Jonathan Ball, ex-marine and screenwriter has been busy and not just in the theater of war where he toured throughout the middle east for four years, but more recently in the theaters of Hollywood as well. Trained to kill at 17 and leaving his small town to join the Marines, he joined the corps. so young he needed his mother’s permission and signature on his recruitment form. “I was a smart ass,” he says. “So I had to learn some of the same lessons a few times during my training.” Charming and polite, Jonathan is still fit and sits ramrod straight as he talks excitedly about his projects. “Writing became a very cathartic thing for me to do. It really got my demons out,” he says in his southern drawl.
The Marines made him fighting fit and soon he was a Sergeant with grunts of his own. Ball found himself more than once ‘staring death in the face’, traveling in convoys through the desert off route in unmapped mine fields or being shot at by snipers in some of the worst places in the world. But after returning to the states he found a new life as a story teller for the big screen.
Troubled, like many of our soldiers by the extreme stress of the battle field after his service, Post Traumatic Stress Disorder became an uninvited guest that hung over this veteran like a dark cloud.
He remembers waking up back home to find himself standing in his bedroom in the middle of the night screaming ‘where is my rifle?’ and staring at his confused and frightened wife shocked awake from her sleep. He realized he needed a way to channel some of the experiences that were haunting him from the battle field.
Of a Grateful Nation is a short film adapted from Ball’s first screenplay of the same name. It is the story of a broken spirit – once a blue eyed hero - spiraling out of control. Self-medicating with prescription pills and alcohol and feeling abandoned and alone unable to cope with a time of peace. The short is a collaboration of a fraternity of military veterans in front and behind the camera who wanted to bring the reality of veteran suicides, and the throes of PTSD, to the public eye and into the American mind. Director Adam Reeb, a veteran, connected with Ball, loved his script and they decided a short was the best way forward. It’s currently doing well on the festival circuit.
“I remember watching a documentary in grade school on the armed forces soldiers who had fought, and something about the way the Marines spoke, everyone else in that documentary looked tired, but the Marines looked excited. I wanted to be part of that.”

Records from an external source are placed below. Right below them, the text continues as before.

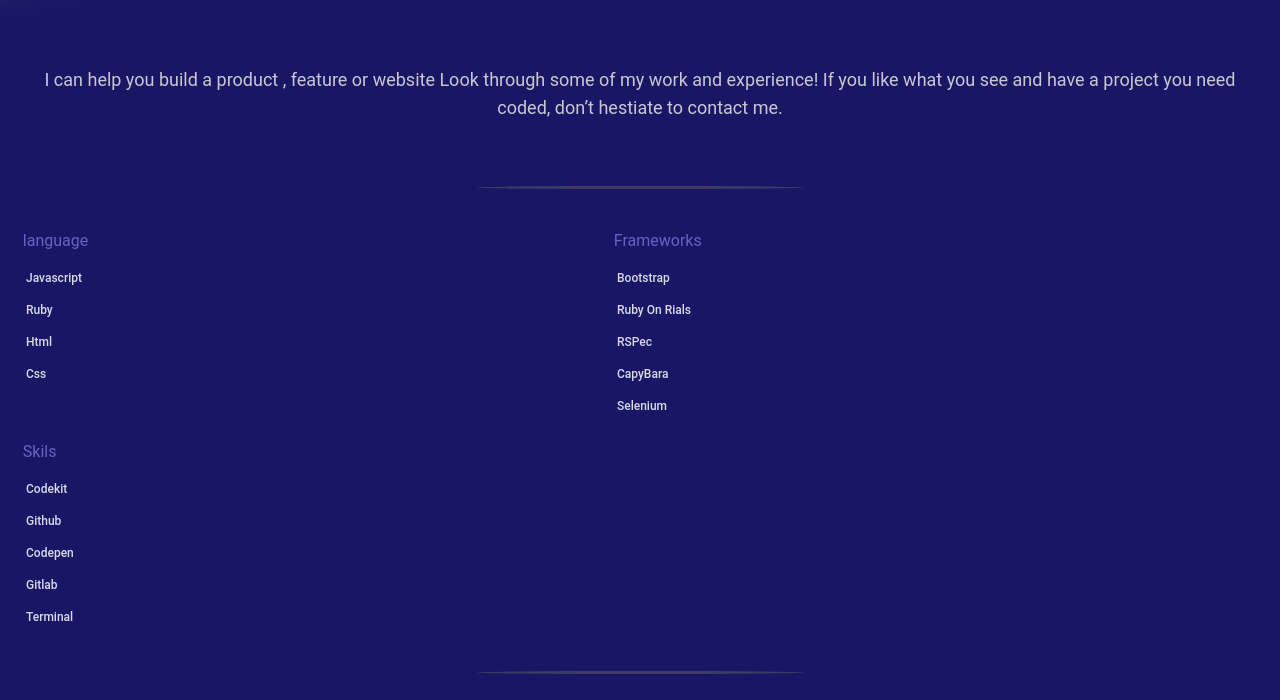
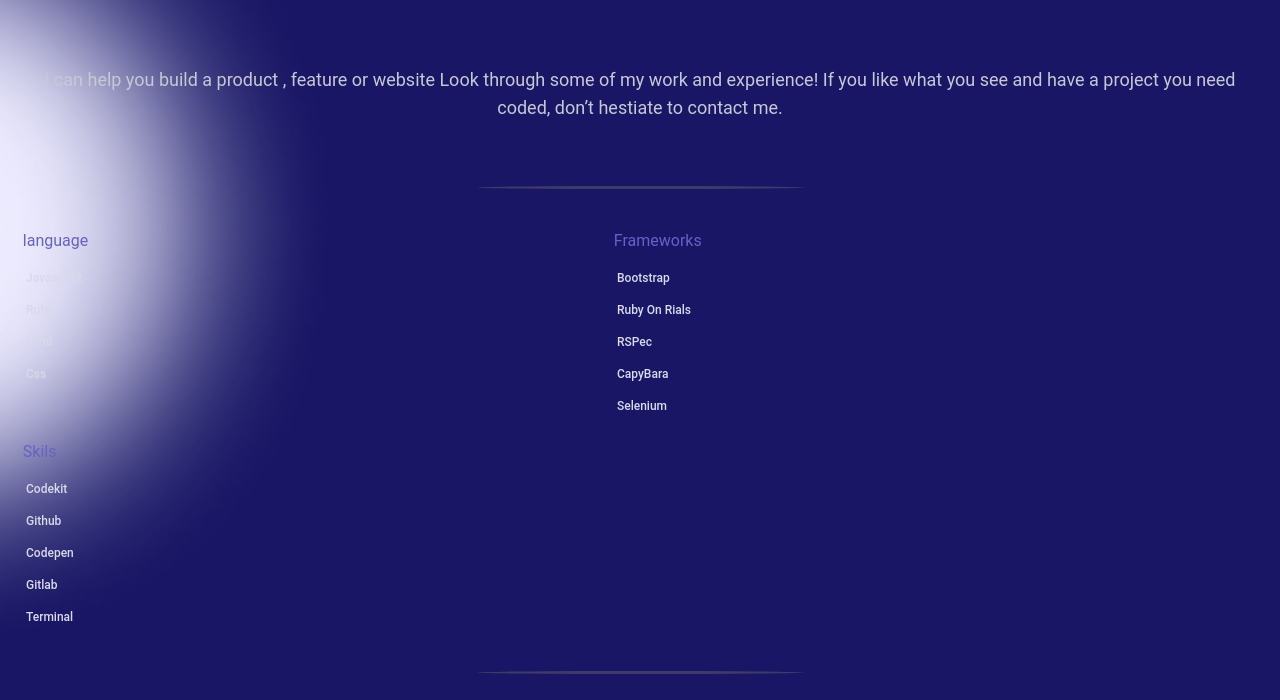
Before and after one commit to MostafaShahat2021/portfolio, a website: page index.html in a window 1280 px wide. Shown: the part 218-918 px from the top of the page. Drawn offline with nearby package versions, Linux system fonts and the light colour scheme.

Commit message:
Fix background conflict

```diff
--- a/index.html
+++ b/index.html
@@ -12,7 +12,6 @@
 </head>
 
 <body>
-    <div class="first-container">
     <header class="navbar">
         <a href="#">
             <h3 class="logo">Eg-Link</h3>
@@ -82,7 +81,7 @@
         </a>
     </div>
     <img class="work" src="img/Element-Right.png" alt="">
-    </div>
+
     <!-- ----Second Section -------->
 
     <div class="second-container">
--- a/styles.css
+++ b/styles.css
@@ -6,18 +6,9 @@
 
 body {
   background: url("img/top-circles.png");
-  background-position: center;
+  background-position: cover;
   background-repeat: no-repeat;
-  background-size: cover;
-  background-color: #191765;
-  font-family: "Roboto", sans-serif;
-}
-
-.first-container {
-  background: url("img/top-circles.png");
-  background-position: center;
-  background-repeat: no-repeat;
-  background-size: cover;
+  background-size: 100%;
   background-color: #191765;
   font-family: "Roboto", sans-serif;
 }
@@ -234,6 +225,7 @@
   height: 2rem;
   color: #DCDCE8;
   margin-top: 1.5rem;
+  margin-left: 1.5rem;
   font-family: 'Inter', sans-serif;
   line-height: 20px;
   font-weight: 500;
```
Also changed, not shown: 1 other file. Lines whose indentation alone changed are shown as unchanged.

Growing up in a very small town about an hour north of Dallas he was the first in his family to enlist, but he knew it was the right thing for him to do. His mother, unsure, tried to talk him out of it, but was swayed by Jonathan’s passion and counter argument that he accepted his mother’s refusal but wanted to fight for her right to that opinion. That swayed her.
Johnathan’s latest book, Operation Jericho, is being released August 15th by Morgan James Publishing. It’s a gritty war procedural that drops you behind enemy lines with a blunt honesty about the traps for both sides in the war on terror. First person details of the brutal fighting, mind numbing training, top secret military conduct, red tape, and a surprise under cover romance, is the grey zone in which all combat soldiers live. It brings a suspenseful reality to his work.
“I grew up in a small southern town that was pretty much all white and Baptist. And when I got into the Marines my first two friends were black and Latino. It was my first experience of the different colors we have in America, black, brown, Muslim, Asian, and everyone here to fight for the country that they loved. They became my drinking buddies and I would fight and die for them. So the military was a great education for me. And I passed that on when I became a Sergeant; I taught that skin color and religion are no one else’s business but their own. You’re either a good Marine or a bad Marine. And if you’re a bad Marine then that’s everyone’s business. So when I wrote this book, I thought of the blue eyed movie stars I’ve seen in war films, and I wanted to honor what I really saw in my squads. So my heroes are two Muslim American Marines, who are picked to go under cover in the middle east because of their look and background. I trained with guys like this and wanted them to have a voice.”
When his heroes have to befriend the locals to stay alive, the stakes are high as the slightest mis-step can result in a back alley throat cutting, head shot or even beheading. The unexpected challenges of them having to fake their way through middle eastern neighborhoods and tribal territories as locals, flips into the challenge of them being accepted and having to betray the trust of their new friends
PTSD can be baffling to normal Americans. It results from soldiers training to be professional killers, a skill set our soldiers need to stay alive and to keep our country’s interests safe, then deposited back into normal civilian life even though moment to moment they have spent several years where at any second their life may have come to an end. Our veterans return back home with the same hair trigger training that kept them alive in a world where life is fragile and they were targets. Suburban peace and quiet may not really exist for them without awareness, therapy and tools to return stateside.
“I was trained to fight, I was a hot head and trained for Battalion forward. With my first book, and the short film I want to show how bad it can be for our service men and women who don’t get help. And with my new book I want to show what life is like on the front line, or even behind it. And show how important what we do really is, and the real people involved who risk their lives every day for us.”
Operation: Jericho comes out August 15th released by Morgan James Publishing. More information on it here.